◆ **BRIEF**
When a line below contains the string "delay", show that line.

◆ **INFORMATION PROVIDED**
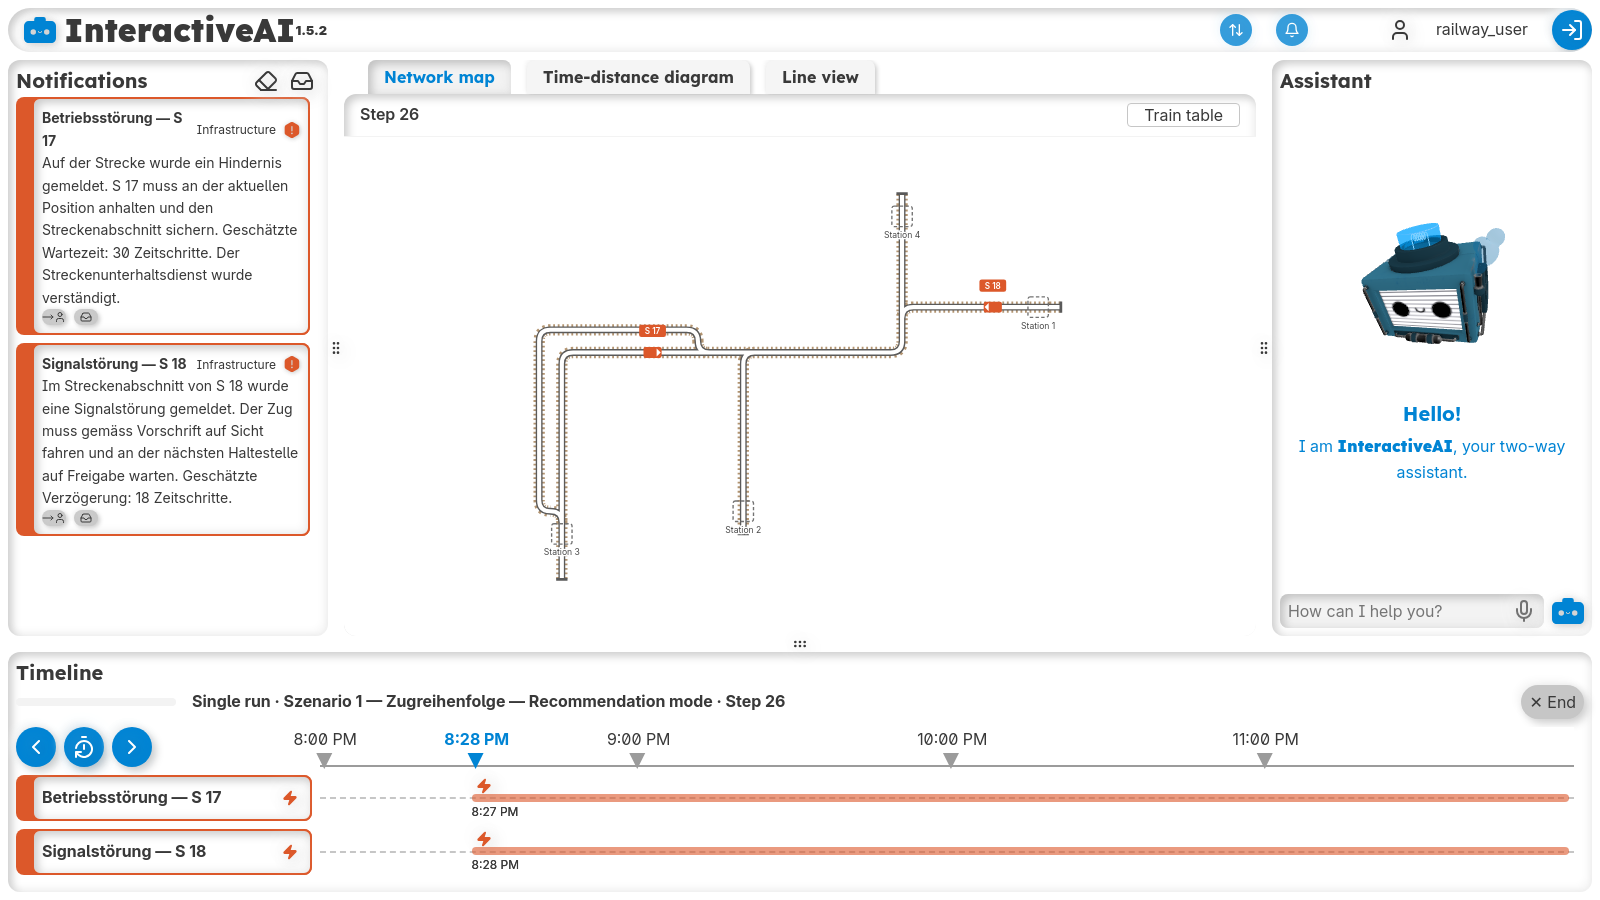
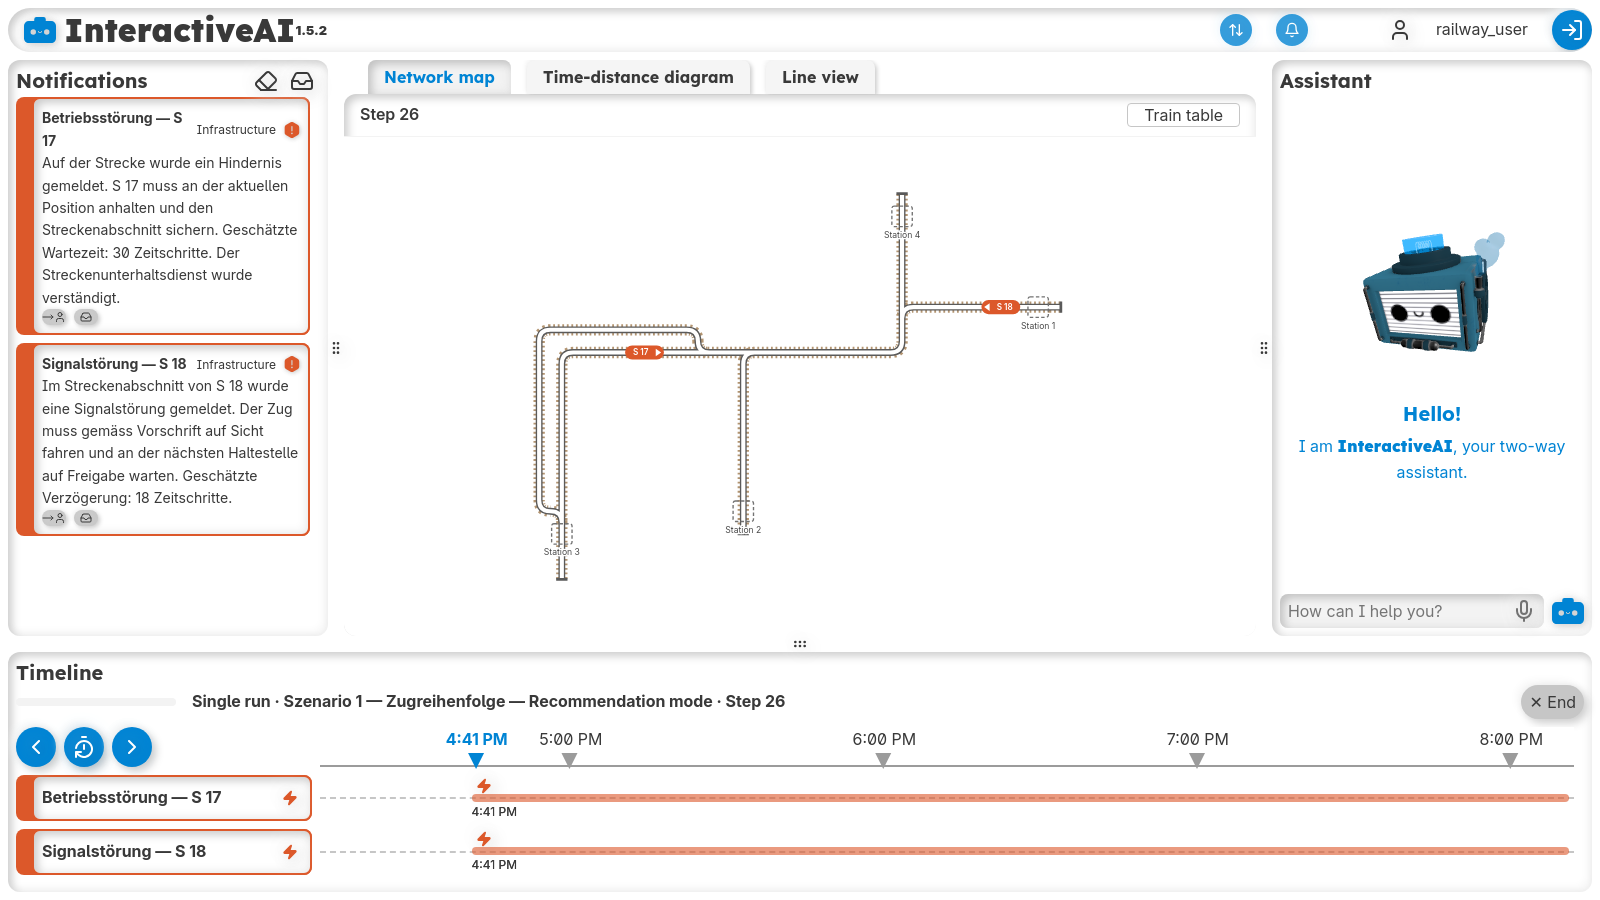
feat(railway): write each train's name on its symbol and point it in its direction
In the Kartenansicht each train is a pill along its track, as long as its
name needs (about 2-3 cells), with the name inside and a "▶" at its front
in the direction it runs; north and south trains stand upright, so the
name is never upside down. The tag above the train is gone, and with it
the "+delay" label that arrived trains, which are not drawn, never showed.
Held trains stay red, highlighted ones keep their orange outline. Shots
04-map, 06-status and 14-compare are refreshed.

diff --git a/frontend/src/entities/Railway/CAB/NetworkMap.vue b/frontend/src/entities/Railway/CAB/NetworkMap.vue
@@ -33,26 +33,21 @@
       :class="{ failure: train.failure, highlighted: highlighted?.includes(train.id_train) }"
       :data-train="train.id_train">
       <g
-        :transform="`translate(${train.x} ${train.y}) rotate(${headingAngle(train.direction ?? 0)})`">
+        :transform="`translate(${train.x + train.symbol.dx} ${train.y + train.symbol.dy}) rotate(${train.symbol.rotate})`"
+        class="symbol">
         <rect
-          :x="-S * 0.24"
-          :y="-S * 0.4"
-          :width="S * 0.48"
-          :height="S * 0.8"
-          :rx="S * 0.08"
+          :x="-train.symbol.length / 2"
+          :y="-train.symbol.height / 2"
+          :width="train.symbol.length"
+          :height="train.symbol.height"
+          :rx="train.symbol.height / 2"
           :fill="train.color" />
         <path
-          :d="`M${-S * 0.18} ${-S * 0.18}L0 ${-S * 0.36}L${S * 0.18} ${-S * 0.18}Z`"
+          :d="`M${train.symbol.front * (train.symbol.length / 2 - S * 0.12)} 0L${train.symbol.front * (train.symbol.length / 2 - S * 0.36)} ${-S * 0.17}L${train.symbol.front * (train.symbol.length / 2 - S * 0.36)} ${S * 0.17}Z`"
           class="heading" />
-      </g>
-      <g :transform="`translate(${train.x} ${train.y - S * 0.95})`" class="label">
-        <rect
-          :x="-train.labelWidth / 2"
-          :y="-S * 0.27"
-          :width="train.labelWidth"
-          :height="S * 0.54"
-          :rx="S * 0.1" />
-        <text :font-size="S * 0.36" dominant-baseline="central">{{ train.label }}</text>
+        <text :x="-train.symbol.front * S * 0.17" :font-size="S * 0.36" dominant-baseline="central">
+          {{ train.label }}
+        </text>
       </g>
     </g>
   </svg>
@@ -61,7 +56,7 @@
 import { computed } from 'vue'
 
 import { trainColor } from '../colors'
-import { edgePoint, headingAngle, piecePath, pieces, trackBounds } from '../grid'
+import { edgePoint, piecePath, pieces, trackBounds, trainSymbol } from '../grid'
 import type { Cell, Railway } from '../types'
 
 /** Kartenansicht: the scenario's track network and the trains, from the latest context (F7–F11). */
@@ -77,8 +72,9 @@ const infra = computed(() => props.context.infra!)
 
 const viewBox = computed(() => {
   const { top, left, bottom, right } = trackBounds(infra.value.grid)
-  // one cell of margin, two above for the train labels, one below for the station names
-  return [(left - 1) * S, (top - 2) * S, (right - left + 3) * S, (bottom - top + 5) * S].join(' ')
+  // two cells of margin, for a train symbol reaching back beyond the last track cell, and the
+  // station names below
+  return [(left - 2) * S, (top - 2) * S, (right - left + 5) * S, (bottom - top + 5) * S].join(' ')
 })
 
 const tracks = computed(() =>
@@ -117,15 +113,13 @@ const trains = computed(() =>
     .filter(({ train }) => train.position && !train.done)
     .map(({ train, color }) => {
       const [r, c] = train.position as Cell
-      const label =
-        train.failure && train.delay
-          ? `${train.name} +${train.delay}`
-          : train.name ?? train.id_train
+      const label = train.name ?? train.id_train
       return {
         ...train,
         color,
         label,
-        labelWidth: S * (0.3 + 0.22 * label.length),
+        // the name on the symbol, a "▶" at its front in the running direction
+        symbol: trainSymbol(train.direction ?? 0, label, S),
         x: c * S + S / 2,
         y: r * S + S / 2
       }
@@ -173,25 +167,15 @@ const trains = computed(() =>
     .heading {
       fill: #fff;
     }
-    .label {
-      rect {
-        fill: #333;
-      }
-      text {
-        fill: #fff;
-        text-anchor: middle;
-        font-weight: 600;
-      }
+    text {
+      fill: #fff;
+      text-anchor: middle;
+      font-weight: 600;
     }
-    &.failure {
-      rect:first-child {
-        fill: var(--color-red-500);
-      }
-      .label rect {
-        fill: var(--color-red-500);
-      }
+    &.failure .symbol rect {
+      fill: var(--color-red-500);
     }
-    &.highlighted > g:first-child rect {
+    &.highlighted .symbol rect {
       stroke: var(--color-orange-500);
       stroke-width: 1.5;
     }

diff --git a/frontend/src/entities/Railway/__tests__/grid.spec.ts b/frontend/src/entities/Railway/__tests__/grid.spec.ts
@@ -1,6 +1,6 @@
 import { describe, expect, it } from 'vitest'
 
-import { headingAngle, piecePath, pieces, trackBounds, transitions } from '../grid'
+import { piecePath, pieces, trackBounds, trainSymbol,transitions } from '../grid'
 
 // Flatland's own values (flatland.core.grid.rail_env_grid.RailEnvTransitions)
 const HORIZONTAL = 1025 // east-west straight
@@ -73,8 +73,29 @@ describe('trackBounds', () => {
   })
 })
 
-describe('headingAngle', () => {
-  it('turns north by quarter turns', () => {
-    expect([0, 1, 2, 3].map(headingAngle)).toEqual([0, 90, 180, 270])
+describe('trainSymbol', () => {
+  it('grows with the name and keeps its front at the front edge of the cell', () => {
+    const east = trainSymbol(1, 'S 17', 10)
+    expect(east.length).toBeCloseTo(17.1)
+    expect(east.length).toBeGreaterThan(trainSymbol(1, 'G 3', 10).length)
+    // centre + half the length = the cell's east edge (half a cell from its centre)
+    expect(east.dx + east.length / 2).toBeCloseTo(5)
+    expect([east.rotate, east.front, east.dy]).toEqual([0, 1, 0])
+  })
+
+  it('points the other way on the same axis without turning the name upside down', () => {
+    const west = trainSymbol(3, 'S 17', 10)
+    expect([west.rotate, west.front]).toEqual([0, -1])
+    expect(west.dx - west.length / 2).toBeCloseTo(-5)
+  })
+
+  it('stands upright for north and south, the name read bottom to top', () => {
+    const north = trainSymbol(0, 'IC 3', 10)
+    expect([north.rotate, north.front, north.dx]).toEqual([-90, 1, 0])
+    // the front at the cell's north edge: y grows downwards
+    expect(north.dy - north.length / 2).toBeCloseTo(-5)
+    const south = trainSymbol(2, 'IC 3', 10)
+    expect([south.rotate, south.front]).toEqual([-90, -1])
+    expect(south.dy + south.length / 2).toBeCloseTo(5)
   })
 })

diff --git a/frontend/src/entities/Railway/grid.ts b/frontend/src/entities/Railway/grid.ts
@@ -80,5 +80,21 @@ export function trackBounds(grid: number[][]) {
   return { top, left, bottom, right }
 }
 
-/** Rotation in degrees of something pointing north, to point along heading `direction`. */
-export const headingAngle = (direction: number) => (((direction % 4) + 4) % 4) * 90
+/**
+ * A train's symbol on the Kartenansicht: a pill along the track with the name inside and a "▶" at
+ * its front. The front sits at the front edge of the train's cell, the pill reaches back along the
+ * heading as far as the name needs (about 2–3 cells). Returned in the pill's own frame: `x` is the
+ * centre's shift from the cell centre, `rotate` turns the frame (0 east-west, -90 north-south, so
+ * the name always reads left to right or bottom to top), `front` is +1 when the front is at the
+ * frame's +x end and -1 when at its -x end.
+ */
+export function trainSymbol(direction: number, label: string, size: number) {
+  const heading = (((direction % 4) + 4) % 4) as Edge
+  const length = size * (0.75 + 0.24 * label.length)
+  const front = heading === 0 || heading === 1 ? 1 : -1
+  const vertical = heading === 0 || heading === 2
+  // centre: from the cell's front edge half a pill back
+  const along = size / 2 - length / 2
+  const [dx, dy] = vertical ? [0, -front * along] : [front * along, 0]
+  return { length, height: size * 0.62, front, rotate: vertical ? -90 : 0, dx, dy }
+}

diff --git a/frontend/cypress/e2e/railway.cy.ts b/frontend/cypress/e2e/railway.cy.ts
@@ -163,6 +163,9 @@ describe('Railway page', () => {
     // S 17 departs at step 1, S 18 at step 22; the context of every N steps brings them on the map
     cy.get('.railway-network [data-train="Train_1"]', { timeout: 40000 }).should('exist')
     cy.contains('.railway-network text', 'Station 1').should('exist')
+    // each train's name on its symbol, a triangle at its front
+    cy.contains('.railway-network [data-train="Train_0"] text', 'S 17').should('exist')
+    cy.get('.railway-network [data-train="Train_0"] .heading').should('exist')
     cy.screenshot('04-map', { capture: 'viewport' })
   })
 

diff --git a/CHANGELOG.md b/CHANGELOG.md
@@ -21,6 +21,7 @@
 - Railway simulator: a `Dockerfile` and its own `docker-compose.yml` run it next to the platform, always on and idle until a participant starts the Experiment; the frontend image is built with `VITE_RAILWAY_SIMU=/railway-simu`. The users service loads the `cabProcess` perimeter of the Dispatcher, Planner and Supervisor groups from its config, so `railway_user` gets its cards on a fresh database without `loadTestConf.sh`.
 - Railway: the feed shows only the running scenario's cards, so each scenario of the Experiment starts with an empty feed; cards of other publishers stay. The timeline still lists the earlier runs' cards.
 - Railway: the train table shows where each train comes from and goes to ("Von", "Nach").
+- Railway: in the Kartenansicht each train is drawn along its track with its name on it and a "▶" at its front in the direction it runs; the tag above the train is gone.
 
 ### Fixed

◆ **RESPONSE BOX**
the "+delay" label that arrived trains, which are not drawn, never showed.
-        train.failure && train.delay
-          ? `${train.name} +${train.delay}`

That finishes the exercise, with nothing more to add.